- Screenshot and code edit data
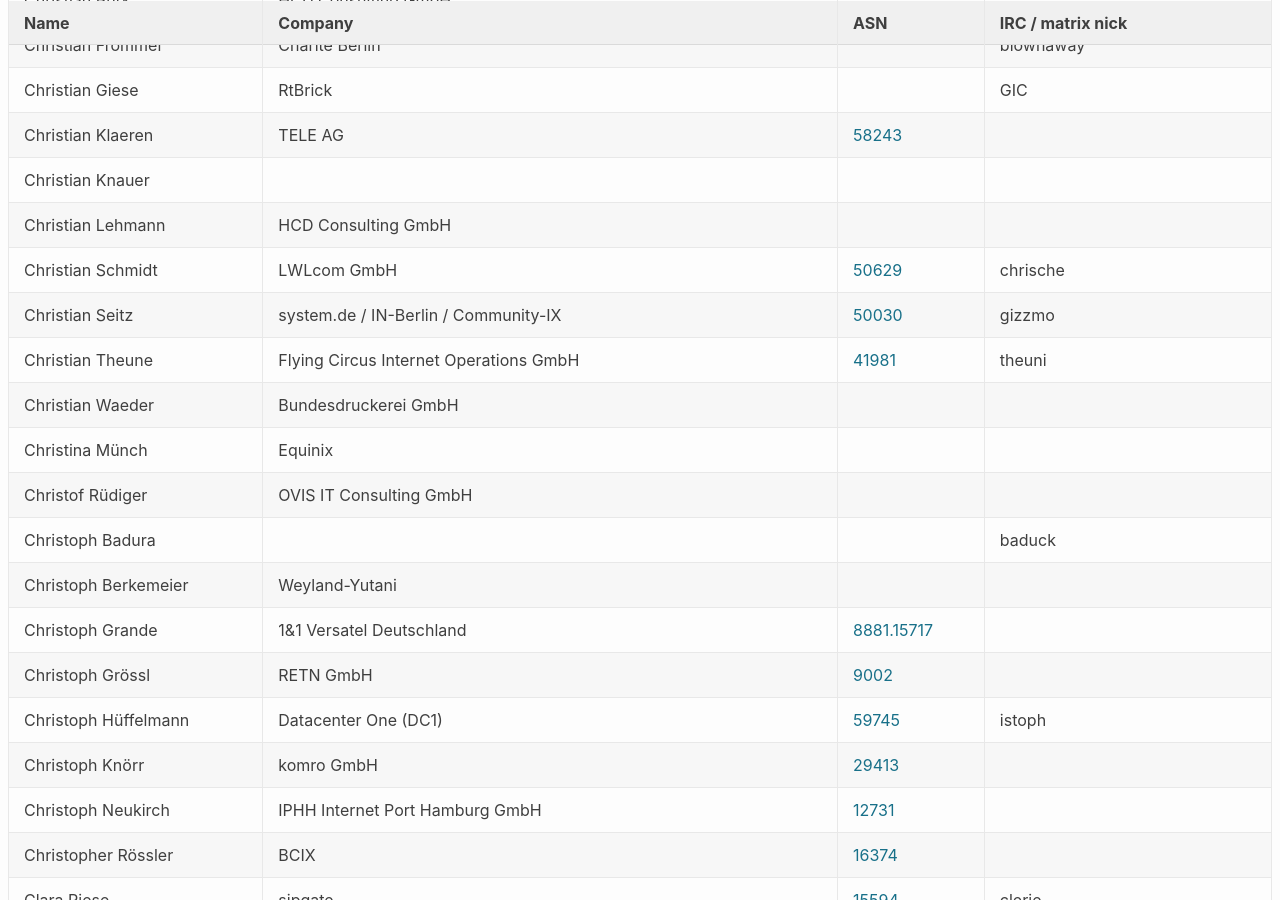
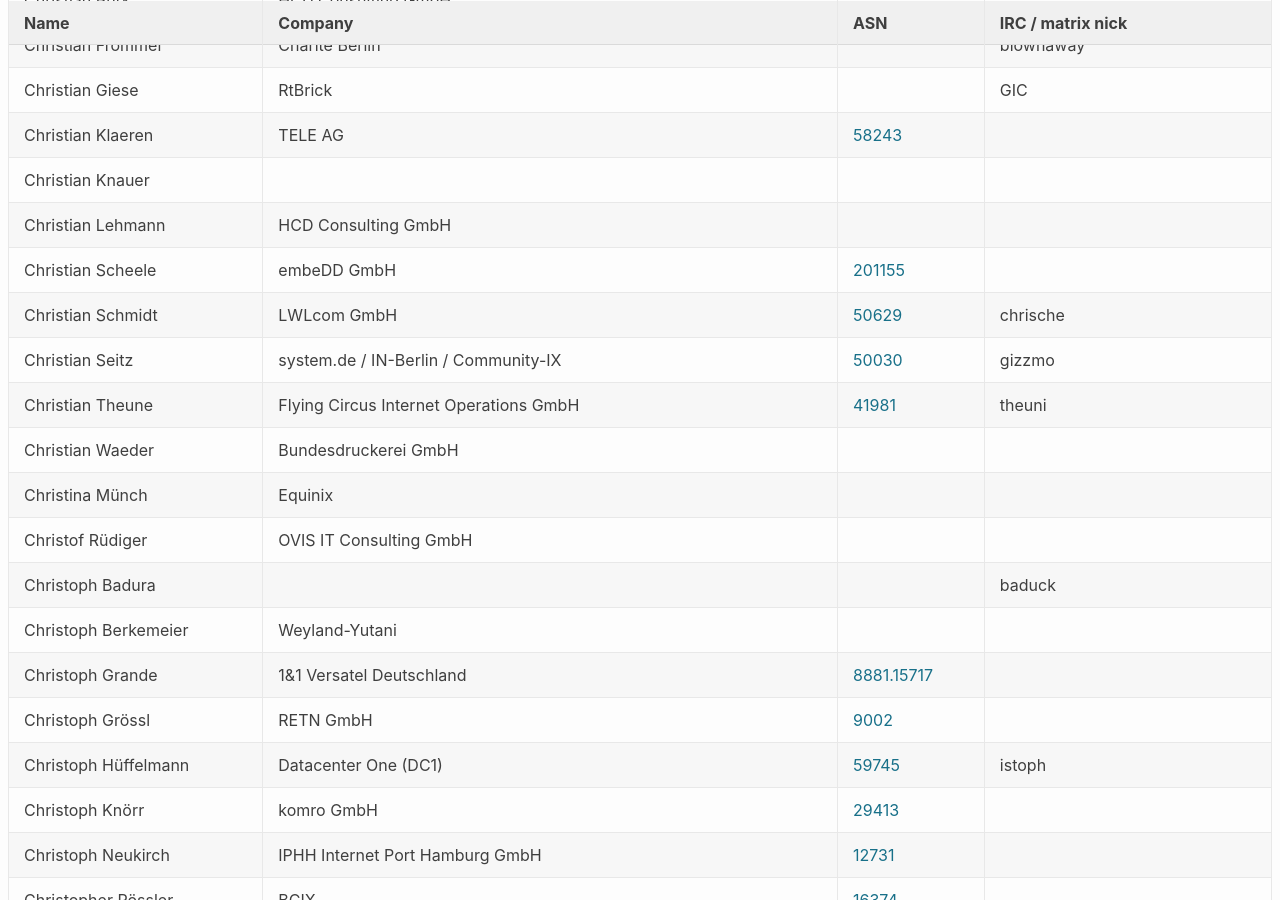
Before and after one commit to denog/pretix-attendeelist, a Jekyll site: the page built from denog16/index.markdown, in a window 1280 px wide and 900 px high, scrolled down 3463 px. Built offline with Jekyll 4.4.1, drawn with Linux system fonts in a browser that asks for light colours.

Commit message:
Latest data: Sat Nov  2 22:48:10 UTC 2024

```diff
--- a/_data/attendees_denog16_onsite.json
+++ b/_data/attendees_denog16_onsite.json
@@ -472,6 +472,12 @@
     "company": "HCD Consulting GmbH",
     "irc": null,
     "asn": null
+  },
+  {
+    "name": "Christian Scheele",
+    "company": "embeDD GmbH",
+    "irc": null,
+    "asn": "201155"
   },
   {
     "name": "Christian Schmidt",
```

- Work instruction
Your answer should be an exact copy of the records above, with no pictures in it.

- Task result
Before and after one commit to denog/pretix-attendeelist, a Jekyll site: the page built from denog16/index.markdown, in a window 1280 px wide and 900 px high, scrolled down 3463 px. Built offline with Jekyll 4.4.1, drawn with Linux system fonts in a browser that asks for light colours.

Commit message:
Latest data: Sat Nov  2 22:48:10 UTC 2024

```diff
--- a/_data/attendees_denog16_onsite.json
+++ b/_data/attendees_denog16_onsite.json
@@ -472,6 +472,12 @@
     "company": "HCD Consulting GmbH",
     "irc": null,
     "asn": null
+  },
+  {
+    "name": "Christian Scheele",
+    "company": "embeDD GmbH",
+    "irc": null,
+    "asn": "201155"
   },
   {
     "name": "Christian Schmidt",
```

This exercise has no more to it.